Ryan Summerlin November 18, 2013
WASHINGTON — Third District Congressman Scott Tipton says his bill aimed at protecting privately held water rights is still needed, despite a statement from the U.S. Forest Service this week that it would end its practice of asking for water rights from ski areas in exchange for forest use permits.
The House Natural Resources Committee on Thursday approved the Colorado legislator’s Water Rights Protection Act (H.R. 3189) and forwarded the bill for a vote in the full House of Representatives.
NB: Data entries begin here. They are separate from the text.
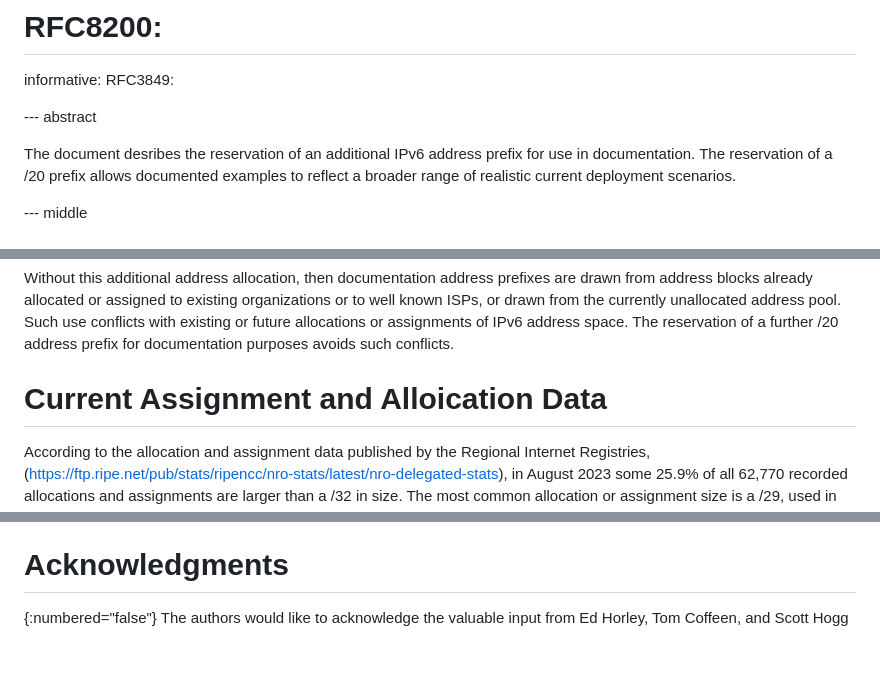
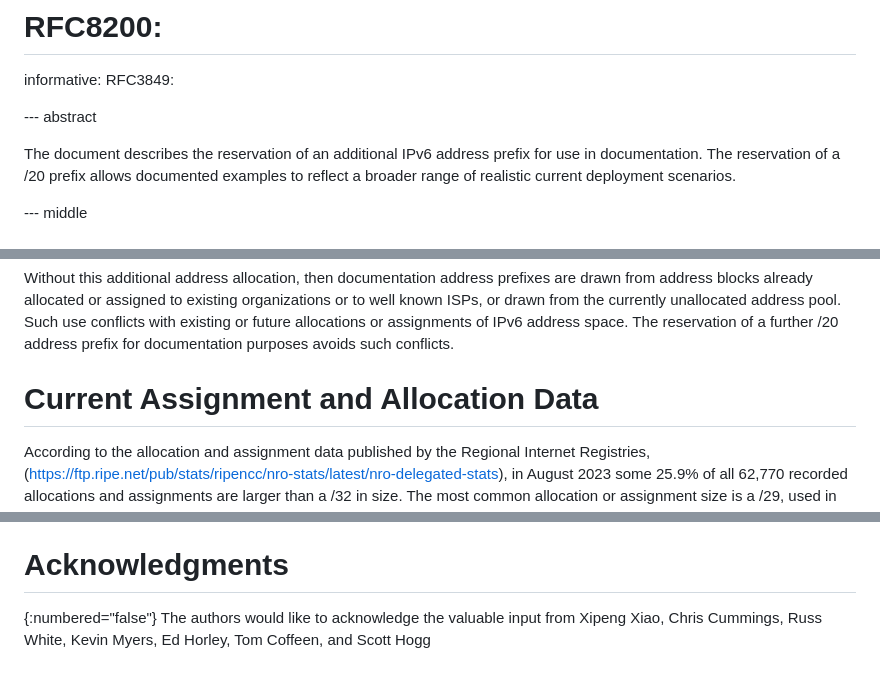
Before and after one commit to buraglio/draft-ghnb-v6ops-rfc3849-update, a Markdown page: draft-ghnb-v6ops-rfc3849-update.md, 3 parts joined by grey strips. GitHub-like rendering.

Commit message:
Add additional acks from original attempt

```diff
--- a/draft-ghnb-v6ops-rfc3849-update.md
+++ b/draft-ghnb-v6ops-rfc3849-update.md
@@ -31,7 +31,7 @@ informative:
 
 --- abstract
 
-The document desribes the reservation of an additional IPv6 address prefix
+The document describes the reservation of an additional IPv6 address prefix
 for use in documentation. The reservation of a /20 prefix allows documented
 examples to reflect a broader range of realistic current deployment
 scenarios.
@@ -58,7 +58,7 @@ unallocated address pool. Such use conflicts with existing or future
 allocations or assignments of IPv6 address space. The reservation of a
 further /20 address prefix for documentation purposes avoids such conflicts.
 
-# Current Assignment and Alloication Data
+# Current Assignment and Allocation Data
 
 According to the allocation and assignment data published by the Regional
 Internet Registries,
@@ -95,4 +95,4 @@ False. There is no Termination Date for this entry.
 
 # Acknowledgments
 {:numbered="false"}
-The authors would like to acknowledge the valuable input from Ed Horley, Tom Coffeen, and Scott Hogg
+The authors would like to acknowledge the valuable input from Xipeng Xiao, Chris Cummings, Russ White, Kevin Myers, Ed Horley, Tom Coffeen, and Scott Hogg
```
On Wednesday, Forest Service Chief Tom Tidwell issued a statement saying his agency had agreed to a policy change, brokered with the help of U.S. Sen. Mark Udall of Colorado, that would protect water resources without asking ski areas to turn over water rights to the federal government.
Tipton, R-Cortez, responded Thursday after the House committee vote that, while “encouraged” by Tidwell’s statement, it only affects one group of water users.
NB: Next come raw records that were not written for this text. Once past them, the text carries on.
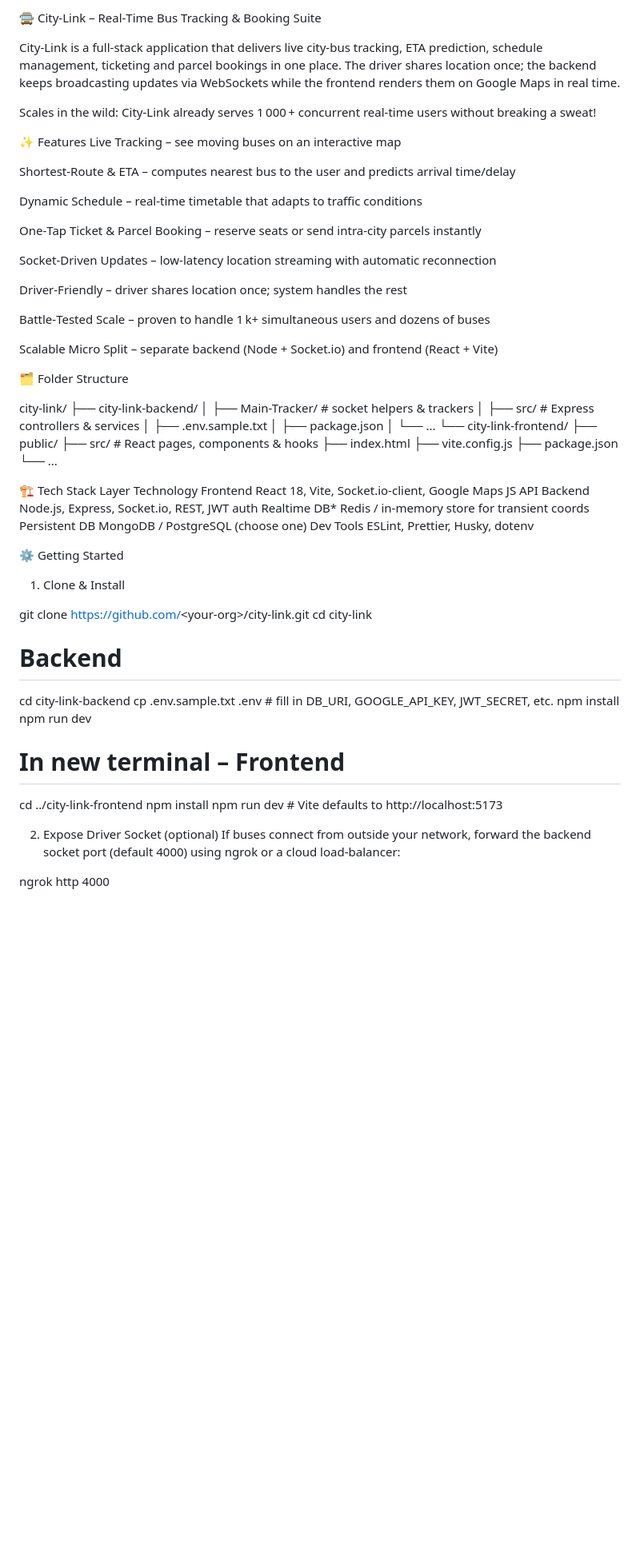
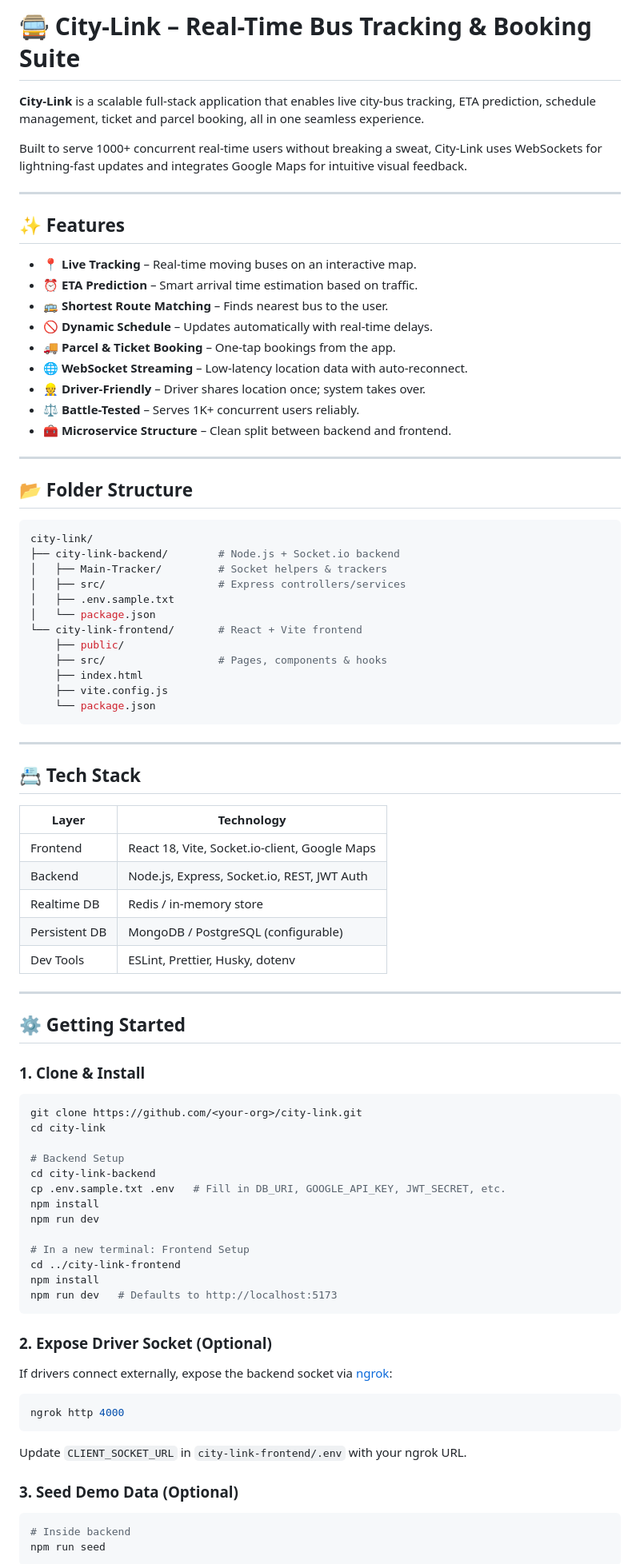
Before and after one commit to YashGoyal369/CityLinker, a Markdown page: README.md, the part around the change printed below. Shown: that part at 80% size. Rendered like a GitHub page; blank space fills up the shorter version.

````diff
--- a/README.md
+++ b/README.md
@@ -1,78 +1,90 @@
-🚍 City‑Link – Real‑Time Bus Tracking & Booking Suite
+# 🚍 City-Link – Real-Time Bus Tracking & Booking Suite
 
-City‑Link is a full‑stack application that delivers live city‑bus tracking, ETA prediction, schedule management, ticketing and parcel bookings in one place.
-The driver shares location once; the backend keeps broadcasting updates via WebSockets while the frontend renders them on Google Maps in real time.
+**City-Link** is a scalable full-stack application that enables live city-bus tracking, ETA prediction, schedule management, ticket and parcel booking, all in one seamless experience.
 
-Scales in the wild: City‑Link already serves 1 000 + concurrent real‑time users without breaking a sweat!
+Built to serve 1000+ concurrent real-time users without breaking a sweat, City-Link uses WebSockets for lightning-fast updates and integrates Google Maps for intuitive visual feedback.
 
-✨ Features
-Live Tracking – see moving buses on an interactive map
+---
 
-Shortest‑Route & ETA – computes nearest bus to the user and predicts arrival time/delay
+## ✨ Features
 
-Dynamic Schedule – real‑time timetable that adapts to traffic conditions
+- **📍 Live Tracking** – Real-time moving buses on an interactive map.
+- **⏰ ETA Prediction** – Smart arrival time estimation based on traffic.
+- **🚌 Shortest Route Matching** – Finds nearest bus to the user.
+- **🚫 Dynamic Schedule** – Updates automatically with real-time delays.
+- **🚚 Parcel & Ticket Booking** – One-tap bookings from the app.
+- **🌐 WebSocket Streaming** – Low-latency location data with auto-reconnect.
+- **👷 Driver-Friendly** – Driver shares location once; system takes over.
+- **⚖️ Battle-Tested** – Serves 1K+ concurrent users reliably.
+- **🧰 Microservice Structure** – Clean split between backend and frontend.
 
-One‑Tap Ticket & Parcel Booking – reserve seats or send intra‑city parcels instantly
+---
 
-Socket‑Driven Updates – low‑latency location streaming with automatic reconnection
+## 📂 Folder Structure
 
-Driver‑Friendly – driver shares location once; system handles the rest
-
-Battle‑Tested Scale – proven to handle 1 k+ simultaneous users and dozens of buses
-
-Scalable Micro Split – separate backend (Node + Socket.io) and frontend (React + Vite)
-
-🗂️ Folder Structure
-
+```bash
 city-link/
-├── city-link-backend/
-│   ├── Main-Tracker/          # socket helpers & trackers
-│   ├── src/                   # Express controllers & services
+├── city-link-backend/        # Node.js + Socket.io backend
+│   ├── Main-Tracker/         # Socket helpers & trackers
+│   ├── src/                  # Express controllers/services
 │   ├── .env.sample.txt
-│   ├── package.json
-│   └── ...
-└── city-link-frontend/
+│   └── package.json
+└── city-link-frontend/       # React + Vite frontend
     ├── public/
-    ├── src/                   # React pages, components & hooks
+    ├── src/                  # Pages, components & hooks
     ├── index.html
     ├── vite.config.js
-    ├── package.json
-    └── ...
+    └── package.json
+```
 
+---
 
+## 📇 Tech Stack
 
+| Layer        | Technology                                      |
+|--------------|-------------------------------------------------|
+| Frontend     | React 18, Vite, Socket.io-client, Google Maps   |
+| Backend      | Node.js, Express, Socket.io, REST, JWT Auth     |
+| Realtime DB  | Redis / in-memory store                         |
+| Persistent DB| MongoDB / PostgreSQL (configurable)             |
+| Dev Tools    | ESLint, Prettier, Husky, dotenv                 |
 
-🏗️ Tech Stack
-Layer	Technology
-Frontend	React 18, Vite, Socket.io‑client, Google Maps JS API
-Backend	Node.js, Express, Socket.io, REST, JWT auth
-Realtime DB*	Redis / in‑memory store for transient coords
-Persistent DB	MongoDB / PostgreSQL (choose one)
-Dev Tools	ESLint, Prettier, Husky, dotenv
+---
 
-⚙️ Getting Started
-1. Clone & Install
+## ⚙️ Getting Started
 
-git clone https://github.com/<your‑org>/city-link.git
+### 1. Clone & Install
+
+```bash
+git clone https://github.com/<your-org>/city-link.git
 cd city-link
 
-# Backend
+# Backend Setup
 cd city-link-backend
-cp .env.sample.txt .env            # fill in DB_URI, GOOGLE_API_KEY, JWT_SECRET, etc.
+cp .env.sample.txt .env   # Fill in DB_URI, GOOGLE_API_KEY, JWT_SECRET, etc.
 npm install
 npm run dev
 
-# In new terminal – Frontend
+# In a new terminal: Frontend Setup
 cd ../city-link-frontend
 npm install
-npm run dev                         # Vite defaults to http://localhost:5173
+npm run dev   # Defaults to http://localhost:5173
+```
 
+### 2. Expose Driver Socket (Optional)
 
+If drivers connect externally, expose the backend socket via [ngrok](https://ngrok.com/):
 
+```bash
+ngrok http 4000
+```
 
-2. Expose Driver Socket (optional)
-If buses connect from outside your network, forward the backend socket port (default 4000) using ngrok or a cloud load‑balancer:
+Update `CLIENT_SOCKET_URL` in `city-link-frontend/.env` with your ngrok URL.
 
-ngrok http 4000
+### 3. Seed Demo Data (Optional)
 
+```bash
+# Inside backend
+npm run seed
+```
 
````
Also changed, not shown: other parts of README.md (+32 -28 lines).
The water rights bill, which has bipartisan support, is meant to protect the rights of other users as well, including agricultural operations and energy development, according to Tipton and several supporters of the bill from western Colorado.
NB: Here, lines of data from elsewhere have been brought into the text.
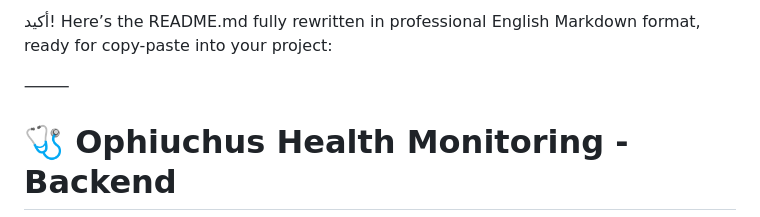
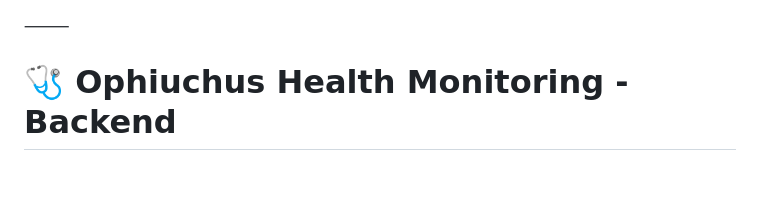
Before and after one commit to MaryamAbdelraheem/backend_OPHIUC, a Markdown page: README.md, the part around the change. Rendered like a GitHub page; blank space fills up the shorter version.

```diff
--- a/README.md
+++ b/README.md
@@ -1,4 +1,4 @@
-أكيد! Here’s the README.md fully rewritten in professional English Markdown format, ready for copy-paste into your project:
+
 
 ⸻
 
```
“While I am encouraged that the Forest Service acknowledged their flawed and unnecessary policy, and has indicated that their future water rights clause may no longer require the transfer of privately owned water rights, this clause has yet to be seen,” Tipton said in a Thursday press release.
“They have aggressively pursued such takings for over two years, and their comments indicate that we will likely only see a temporary fix for one group of water users in one region,” he said.
Tipton said other federal agencies have also used the practice of requiring the transfer of private water rights in exchange for permitting, amounting to a “taking,” he said.
His bill would prohibit future Forest Service officials and other agencies from changing policy as leadership changes, Tipton said.
The bill has been supported by the National Ski Areas Association and Colorado Ski Country USA, as well as one major Colorado ski resort owner, the Aspen Skiing Co.